::: DATA SHOWN

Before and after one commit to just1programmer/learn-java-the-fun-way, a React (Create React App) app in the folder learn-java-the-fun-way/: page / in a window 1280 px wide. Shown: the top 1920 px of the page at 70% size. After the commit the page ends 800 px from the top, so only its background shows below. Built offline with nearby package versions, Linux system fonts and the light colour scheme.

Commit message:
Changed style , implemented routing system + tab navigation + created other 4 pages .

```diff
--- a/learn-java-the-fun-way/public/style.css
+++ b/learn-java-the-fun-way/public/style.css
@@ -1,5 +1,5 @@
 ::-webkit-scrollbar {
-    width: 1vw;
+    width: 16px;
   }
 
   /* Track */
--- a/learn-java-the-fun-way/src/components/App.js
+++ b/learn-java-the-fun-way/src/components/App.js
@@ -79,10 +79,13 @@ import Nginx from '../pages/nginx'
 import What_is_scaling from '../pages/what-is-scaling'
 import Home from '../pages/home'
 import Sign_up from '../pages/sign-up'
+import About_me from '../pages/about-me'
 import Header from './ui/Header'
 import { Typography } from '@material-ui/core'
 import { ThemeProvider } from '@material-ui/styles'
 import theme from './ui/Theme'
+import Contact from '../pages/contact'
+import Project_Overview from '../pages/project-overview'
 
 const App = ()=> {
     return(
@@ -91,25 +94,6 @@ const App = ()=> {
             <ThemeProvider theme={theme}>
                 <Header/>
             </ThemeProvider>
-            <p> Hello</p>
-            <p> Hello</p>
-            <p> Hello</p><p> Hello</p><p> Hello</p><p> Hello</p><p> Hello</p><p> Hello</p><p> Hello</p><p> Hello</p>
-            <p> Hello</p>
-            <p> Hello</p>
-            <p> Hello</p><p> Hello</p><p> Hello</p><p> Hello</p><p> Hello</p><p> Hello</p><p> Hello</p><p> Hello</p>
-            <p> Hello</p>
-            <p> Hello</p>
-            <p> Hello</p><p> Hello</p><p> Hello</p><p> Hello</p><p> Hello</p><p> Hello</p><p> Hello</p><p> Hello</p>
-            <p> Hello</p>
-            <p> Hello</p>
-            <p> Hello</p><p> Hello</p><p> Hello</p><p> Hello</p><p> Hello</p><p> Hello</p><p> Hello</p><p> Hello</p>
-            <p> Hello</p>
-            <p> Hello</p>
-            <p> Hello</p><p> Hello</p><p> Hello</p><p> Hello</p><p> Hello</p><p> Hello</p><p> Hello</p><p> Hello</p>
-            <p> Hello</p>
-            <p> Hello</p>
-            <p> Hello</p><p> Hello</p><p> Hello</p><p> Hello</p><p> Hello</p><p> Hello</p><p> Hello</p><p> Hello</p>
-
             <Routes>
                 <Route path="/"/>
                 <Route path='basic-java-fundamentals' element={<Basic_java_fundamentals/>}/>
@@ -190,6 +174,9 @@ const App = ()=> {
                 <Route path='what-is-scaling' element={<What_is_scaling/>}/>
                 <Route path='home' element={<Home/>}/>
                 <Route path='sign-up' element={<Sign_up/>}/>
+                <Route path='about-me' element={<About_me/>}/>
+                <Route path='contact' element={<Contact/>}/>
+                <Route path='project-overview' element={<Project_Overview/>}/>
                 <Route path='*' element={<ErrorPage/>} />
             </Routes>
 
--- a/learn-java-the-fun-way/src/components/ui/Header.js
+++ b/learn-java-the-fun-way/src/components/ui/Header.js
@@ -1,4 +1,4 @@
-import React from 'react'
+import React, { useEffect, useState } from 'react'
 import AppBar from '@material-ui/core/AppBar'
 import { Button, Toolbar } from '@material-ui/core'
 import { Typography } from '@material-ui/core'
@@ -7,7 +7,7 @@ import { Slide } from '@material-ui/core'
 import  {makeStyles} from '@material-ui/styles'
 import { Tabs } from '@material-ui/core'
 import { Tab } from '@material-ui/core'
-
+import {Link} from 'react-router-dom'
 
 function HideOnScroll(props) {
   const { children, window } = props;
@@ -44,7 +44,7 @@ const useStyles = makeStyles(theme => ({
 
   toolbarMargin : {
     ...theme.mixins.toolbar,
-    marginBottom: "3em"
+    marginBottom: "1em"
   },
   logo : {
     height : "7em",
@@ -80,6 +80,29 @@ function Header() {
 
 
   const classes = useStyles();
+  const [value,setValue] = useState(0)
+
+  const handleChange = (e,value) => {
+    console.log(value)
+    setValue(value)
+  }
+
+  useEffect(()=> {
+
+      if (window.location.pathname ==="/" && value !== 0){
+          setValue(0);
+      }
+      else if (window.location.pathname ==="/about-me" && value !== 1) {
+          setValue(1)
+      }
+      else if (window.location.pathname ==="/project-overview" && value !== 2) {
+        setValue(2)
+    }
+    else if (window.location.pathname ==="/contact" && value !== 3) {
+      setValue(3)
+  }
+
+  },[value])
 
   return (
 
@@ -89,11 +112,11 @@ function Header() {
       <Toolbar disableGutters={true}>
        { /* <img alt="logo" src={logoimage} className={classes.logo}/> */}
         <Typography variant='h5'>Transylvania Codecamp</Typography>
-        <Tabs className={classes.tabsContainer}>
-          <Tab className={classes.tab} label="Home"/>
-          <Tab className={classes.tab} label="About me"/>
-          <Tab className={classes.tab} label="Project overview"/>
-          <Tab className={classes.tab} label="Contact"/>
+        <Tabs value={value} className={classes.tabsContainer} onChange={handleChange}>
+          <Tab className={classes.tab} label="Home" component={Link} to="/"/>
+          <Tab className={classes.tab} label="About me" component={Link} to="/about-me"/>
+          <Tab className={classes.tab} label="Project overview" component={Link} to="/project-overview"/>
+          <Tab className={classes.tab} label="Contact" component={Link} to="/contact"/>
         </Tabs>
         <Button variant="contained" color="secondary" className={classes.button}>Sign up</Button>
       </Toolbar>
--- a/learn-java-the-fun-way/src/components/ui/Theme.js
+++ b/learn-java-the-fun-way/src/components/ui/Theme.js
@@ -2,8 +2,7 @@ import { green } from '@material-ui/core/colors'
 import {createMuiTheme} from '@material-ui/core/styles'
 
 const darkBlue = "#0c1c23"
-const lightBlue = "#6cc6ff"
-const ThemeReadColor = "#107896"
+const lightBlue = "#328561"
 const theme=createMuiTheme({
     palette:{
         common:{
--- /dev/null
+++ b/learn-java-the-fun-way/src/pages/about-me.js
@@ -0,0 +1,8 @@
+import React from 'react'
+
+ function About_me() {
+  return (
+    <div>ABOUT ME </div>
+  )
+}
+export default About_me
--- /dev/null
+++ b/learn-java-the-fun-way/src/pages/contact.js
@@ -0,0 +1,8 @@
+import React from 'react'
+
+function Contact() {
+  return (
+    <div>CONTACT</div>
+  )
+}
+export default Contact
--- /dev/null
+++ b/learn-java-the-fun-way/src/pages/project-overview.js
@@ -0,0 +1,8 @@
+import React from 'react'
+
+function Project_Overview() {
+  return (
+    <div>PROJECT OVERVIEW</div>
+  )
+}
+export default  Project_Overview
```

::::::

Print the entries above exactly as they were written, down to the last line.

Before and after one commit to just1programmer/learn-java-the-fun-way, a React (Create React App) app in the folder learn-java-the-fun-way/: page / in a window 1280 px wide. Shown: the top 1920 px of the page at 70% size. After the commit the page ends 800 px from the top, so only its background shows below. Built offline with nearby package versions, Linux system fonts and the light colour scheme.

Commit message:
Changed style , implemented routing system + tab navigation + created other 4 pages .

```diff
--- a/learn-java-the-fun-way/public/style.css
+++ b/learn-java-the-fun-way/public/style.css
@@ -1,5 +1,5 @@
 ::-webkit-scrollbar {
-    width: 1vw;
+    width: 16px;
   }
 
   /* Track */
--- a/learn-java-the-fun-way/src/components/App.js
+++ b/learn-java-the-fun-way/src/components/App.js
@@ -79,10 +79,13 @@ import Nginx from '../pages/nginx'
 import What_is_scaling from '../pages/what-is-scaling'
 import Home from '../pages/home'
 import Sign_up from '../pages/sign-up'
+import About_me from '../pages/about-me'
 import Header from './ui/Header'
 import { Typography } from '@material-ui/core'
 import { ThemeProvider } from '@material-ui/styles'
 import theme from './ui/Theme'
+import Contact from '../pages/contact'
+import Project_Overview from '../pages/project-overview'
 
 const App = ()=> {
     return(
@@ -91,25 +94,6 @@ const App = ()=> {
             <ThemeProvider theme={theme}>
                 <Header/>
             </ThemeProvider>
-            <p> Hello</p>
-            <p> Hello</p>
-            <p> Hello</p><p> Hello</p><p> Hello</p><p> Hello</p><p> Hello</p><p> Hello</p><p> Hello</p><p> Hello</p>
-            <p> Hello</p>
-            <p> Hello</p>
-            <p> Hello</p><p> Hello</p><p> Hello</p><p> Hello</p><p> Hello</p><p> Hello</p><p> Hello</p><p> Hello</p>
-            <p> Hello</p>
-            <p> Hello</p>
-            <p> Hello</p><p> Hello</p><p> Hello</p><p> Hello</p><p> Hello</p><p> Hello</p><p> Hello</p><p> Hello</p>
-            <p> Hello</p>
-            <p> Hello</p>
-            <p> Hello</p><p> Hello</p><p> Hello</p><p> Hello</p><p> Hello</p><p> Hello</p><p> Hello</p><p> Hello</p>
-            <p> Hello</p>
-            <p> Hello</p>
-            <p> Hello</p><p> Hello</p><p> Hello</p><p> Hello</p><p> Hello</p><p> Hello</p><p> Hello</p><p> Hello</p>
-            <p> Hello</p>
-            <p> Hello</p>
-            <p> Hello</p><p> Hello</p><p> Hello</p><p> Hello</p><p> Hello</p><p> Hello</p><p> Hello</p><p> Hello</p>
-
             <Routes>
                 <Route path="/"/>
                 <Route path='basic-java-fundamentals' element={<Basic_java_fundamentals/>}/>
@@ -190,6 +174,9 @@ const App = ()=> {
                 <Route path='what-is-scaling' element={<What_is_scaling/>}/>
                 <Route path='home' element={<Home/>}/>
                 <Route path='sign-up' element={<Sign_up/>}/>
+                <Route path='about-me' element={<About_me/>}/>
+                <Route path='contact' element={<Contact/>}/>
+                <Route path='project-overview' element={<Project_Overview/>}/>
                 <Route path='*' element={<ErrorPage/>} />
             </Routes>
 
--- a/learn-java-the-fun-way/src/components/ui/Header.js
+++ b/learn-java-the-fun-way/src/components/ui/Header.js
@@ -1,4 +1,4 @@
-import React from 'react'
+import React, { useEffect, useState } from 'react'
 import AppBar from '@material-ui/core/AppBar'
 import { Button, Toolbar } from '@material-ui/core'
 import { Typography } from '@material-ui/core'
@@ -7,7 +7,7 @@ import { Slide } from '@material-ui/core'
 import  {makeStyles} from '@material-ui/styles'
 import { Tabs } from '@material-ui/core'
 import { Tab } from '@material-ui/core'
-
+import {Link} from 'react-router-dom'
 
 function HideOnScroll(props) {
   const { children, window } = props;
@@ -44,7 +44,7 @@ const useStyles = makeStyles(theme => ({
 
   toolbarMargin : {
     ...theme.mixins.toolbar,
-    marginBottom: "3em"
+    marginBottom: "1em"
   },
   logo : {
     height : "7em",
@@ -80,6 +80,29 @@ function Header() {
 
 
   const classes = useStyles();
+  const [value,setValue] = useState(0)
+
+  const handleChange = (e,value) => {
+    console.log(value)
+    setValue(value)
+  }
+
+  useEffect(()=> {
+
+      if (window.location.pathname ==="/" && value !== 0){
+          setValue(0);
+      }
+      else if (window.location.pathname ==="/about-me" && value !== 1) {
+          setValue(1)
+      }
+      else if (window.location.pathname ==="/project-overview" && value !== 2) {
+        setValue(2)
+    }
+    else if (window.location.pathname ==="/contact" && value !== 3) {
+      setValue(3)
+  }
+
+  },[value])
 
   return (
 
@@ -89,11 +112,11 @@ function Header() {
       <Toolbar disableGutters={true}>
        { /* <img alt="logo" src={logoimage} className={classes.logo}/> */}
         <Typography variant='h5'>Transylvania Codecamp</Typography>
-        <Tabs className={classes.tabsContainer}>
-          <Tab className={classes.tab} label="Home"/>
-          <Tab className={classes.tab} label="About me"/>
-          <Tab className={classes.tab} label="Project overview"/>
-          <Tab className={classes.tab} label="Contact"/>
+        <Tabs value={value} className={classes.tabsContainer} onChange={handleChange}>
+          <Tab className={classes.tab} label="Home" component={Link} to="/"/>
+          <Tab className={classes.tab} label="About me" component={Link} to="/about-me"/>
+          <Tab className={classes.tab} label="Project overview" component={Link} to="/project-overview"/>
+          <Tab className={classes.tab} label="Contact" component={Link} to="/contact"/>
         </Tabs>
         <Button variant="contained" color="secondary" className={classes.button}>Sign up</Button>
       </Toolbar>
--- a/learn-java-the-fun-way/src/components/ui/Theme.js
+++ b/learn-java-the-fun-way/src/components/ui/Theme.js
@@ -2,8 +2,7 @@ import { green } from '@material-ui/core/colors'
 import {createMuiTheme} from '@material-ui/core/styles'
 
 const darkBlue = "#0c1c23"
-const lightBlue = "#6cc6ff"
-const ThemeReadColor = "#107896"
+const lightBlue = "#328561"
 const theme=createMuiTheme({
     palette:{
         common:{
--- /dev/null
+++ b/learn-java-the-fun-way/src/pages/about-me.js
@@ -0,0 +1,8 @@
+import React from 'react'
+
+ function About_me() {
+  return (
+    <div>ABOUT ME </div>
+  )
+}
+export default About_me
--- /dev/null
+++ b/learn-java-the-fun-way/src/pages/contact.js
@@ -0,0 +1,8 @@
+import React from 'react'
+
+function Contact() {
+  return (
+    <div>CONTACT</div>
+  )
+}
+export default Contact
--- /dev/null
+++ b/learn-java-the-fun-way/src/pages/project-overview.js
@@ -0,0 +1,8 @@
+import React from 'react'
+
+function Project_Overview() {
+  return (
+    <div>PROJECT OVERVIEW</div>
+  )
+}
+export default  Project_Overview
```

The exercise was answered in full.